Syria crisis: Arab League postpones Syria talks
Arab League foreign ministers have postponed a meeting in Saudi Arabia to debate the crisis in Syria.
The ministers had been due to discuss a new envoy to Syria to replace Kofi Annan, who resigned earlier this month.
The US Secretary of State Hillary Clinton has said the US and Turkey are working together on detailed plans to support the Syrian opposition.
Fighting has continued in the Syrian capital, Damascus, and the second city of Aleppo.
Speaking on a visit to Istanbul, Mrs Clinton said both the US and Turkey were making preparations to respond to the possible collapse of President Bashar al-Assad's government, the use of chemical weapons and increases in the number of cross-border refugees.
Mr Annan resigned from his position as UN-Arab League envoy to Syria earlier this month, after his proposed six-point peace plan failed to come into effect and violence escalated.
His replacement had been due to top the agenda for foreign ministers who had been due to gather on Sunday in the Saudi city of Jeddah.

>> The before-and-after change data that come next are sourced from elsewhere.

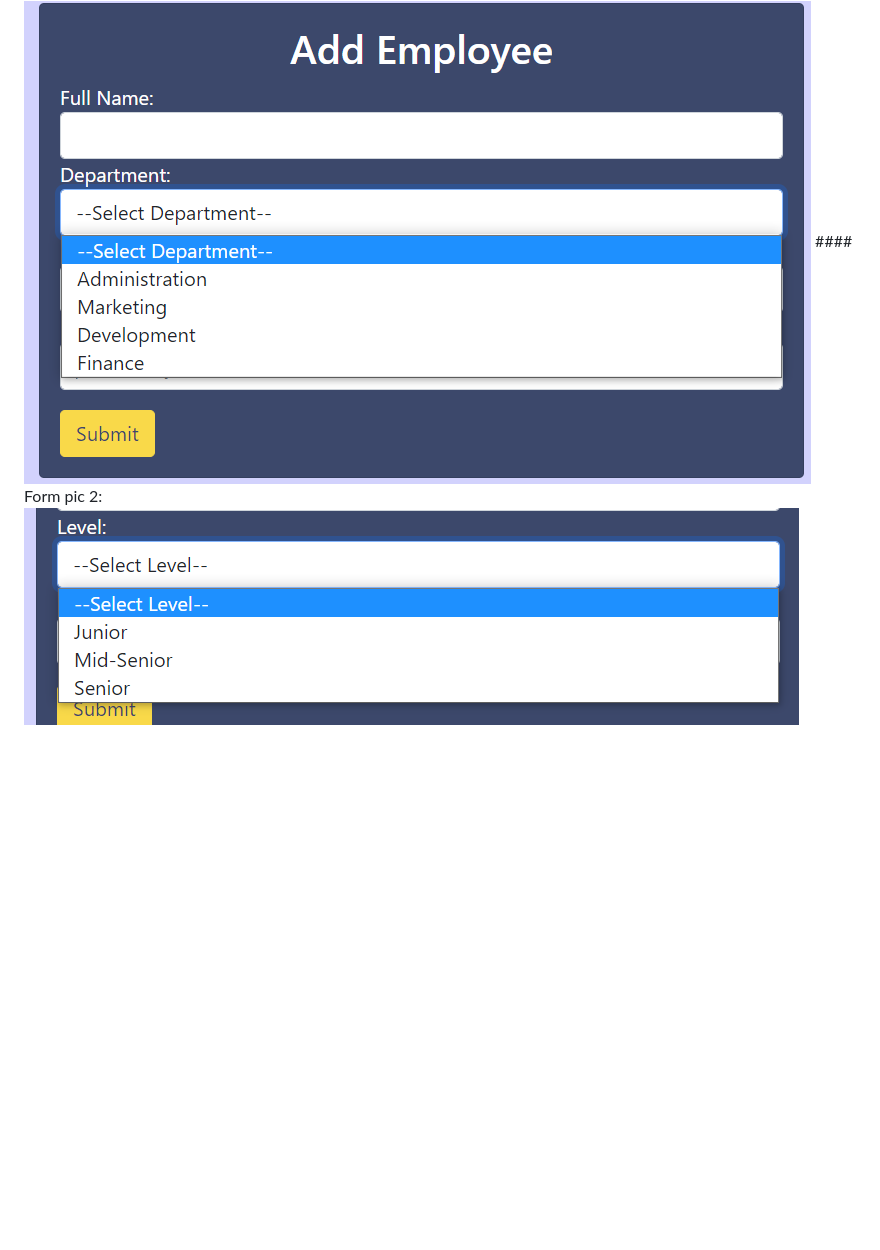
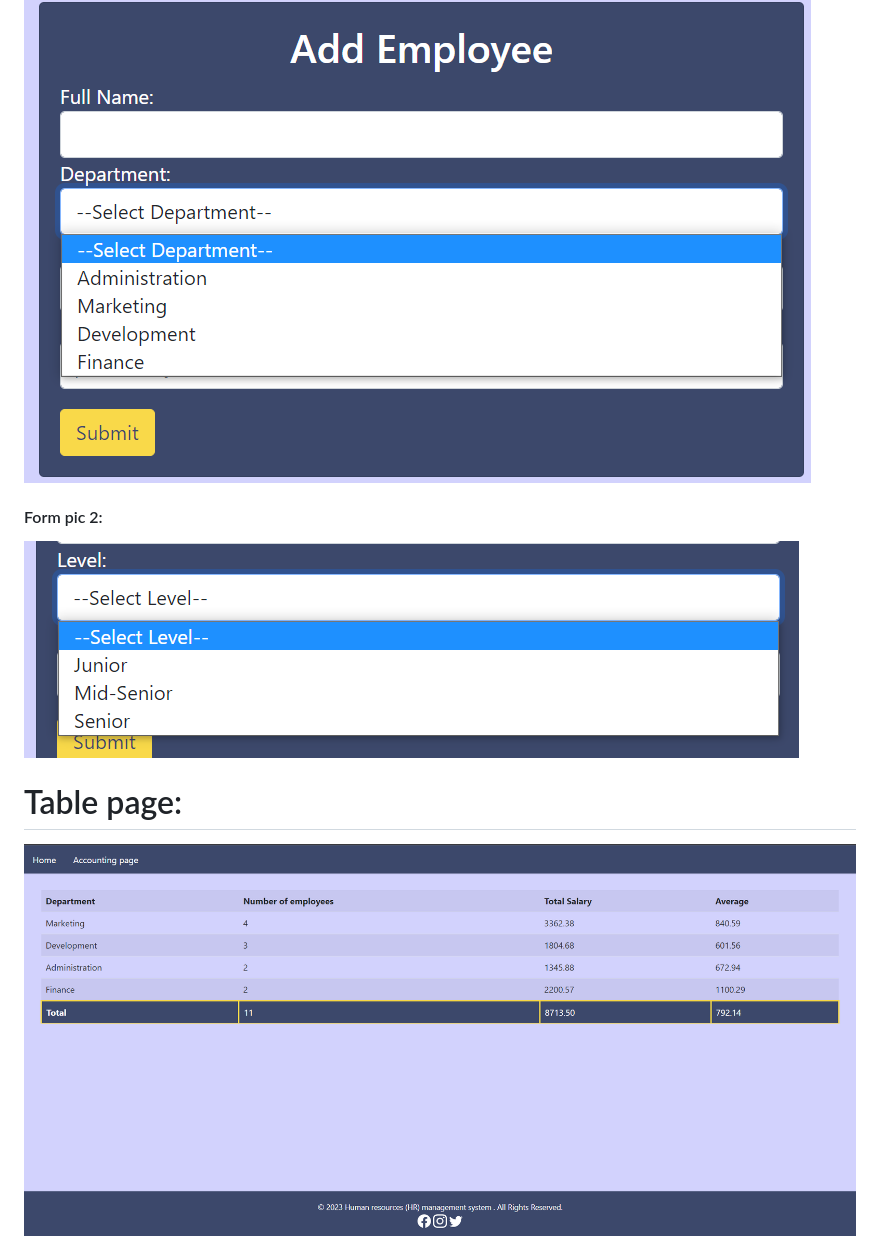
Before and after one commit to saleh2001k/HR-management-system, a Markdown page: README.md, the part around the change printed below. GitHub-like rendering; pictures changed too: assets/accounting.PNG (added); blank space fills up the shorter version.

Commit message:
adding accounting.js file, updating accounting.html file and adding a working table from local storage

```diff
--- a/README.md
+++ b/README.md
@@ -31,4 +35,10 @@ title="Optiona title">
 #### Form pic 1:
 <img src="/assets/drop1.png" alt="Alt text" title="Optiona title">
+
 #### Form pic 2:
 <img src="/assets/drop2.png" alt="Alt text" title="Optiona title">
+
+
+# Table page:
+
+<img src="/assets/accounting.PNG" alt="Alt text" title="Optiona title">
```
Also changed, not shown: other parts of README.md (+5 -1 lines), 7 other files.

But the Arab League's deputy secretary general, Ahmed Ben Helli, told reporters the meeting has been postponed, and no new date had yet been set.
He did not say why the meeting had been delayed.
The man tipped by diplomats to be given the job is veteran Algerian diplomat Lakhdar Brahimi.
The mandate of the United Nations observer mission in Syria - which now comprises some 150 observers - is due to run out in a week's time.
But UN Secretary-General Ban Ki-moon says there still need to be people on the ground to make impartial assessments of the military situation.
The Security Council will discuss the issue on Thursday, but there is little consensus on the council, with Syrian ally Russia calling for an extension and the US sceptical about prolonging the mission.
Instead, the US is taking steps outside the structures of the UN to support Syrian opposition groups, such as the setting up of the working group with Turkey announced by Mrs Clinton in her meeting with her Turkish counterpart Ahmet Davutoglu on Saturday.
"Our number-one goal is to hasten the end of the bloodshed and the Assad regime," she said.
"Our intelligence services, our military have very important responsibilities and roles to play so we are going to be setting up a working group to do exactly that."
A "range of contingencies" was discussed, including the possible use of chemical weapons by the Assad government, Mrs Clinton added.
Meanwhile, inside Syria, fighting is continuing.
Syrian state TV said authorities were hunting "terrorists" who had set off a bomb in Marjeh, an exclusive district of Damascus near the central bank, and who were "shooting at random to spark panic among citizens".
At about the same time, another blast went off near Tishrin Stadium close by, reported state news agency Sana.
Hours later, Sana reported that a bus had been attacked in a Damascus suburb, said AP news agency, with six passengers from the central province of Hama killed. It blamed the attack on the "terrorists".
Violence erupted again between the rebel Free Syrian Army (FSA) and government forces in the country's largest city, Aleppo.
Activists said the army pounded areas south-west of Salah al-Din, from which the rebels retreated on Thursday.
Reports from Syria are difficult to confirm because of restrictions on reporters working there.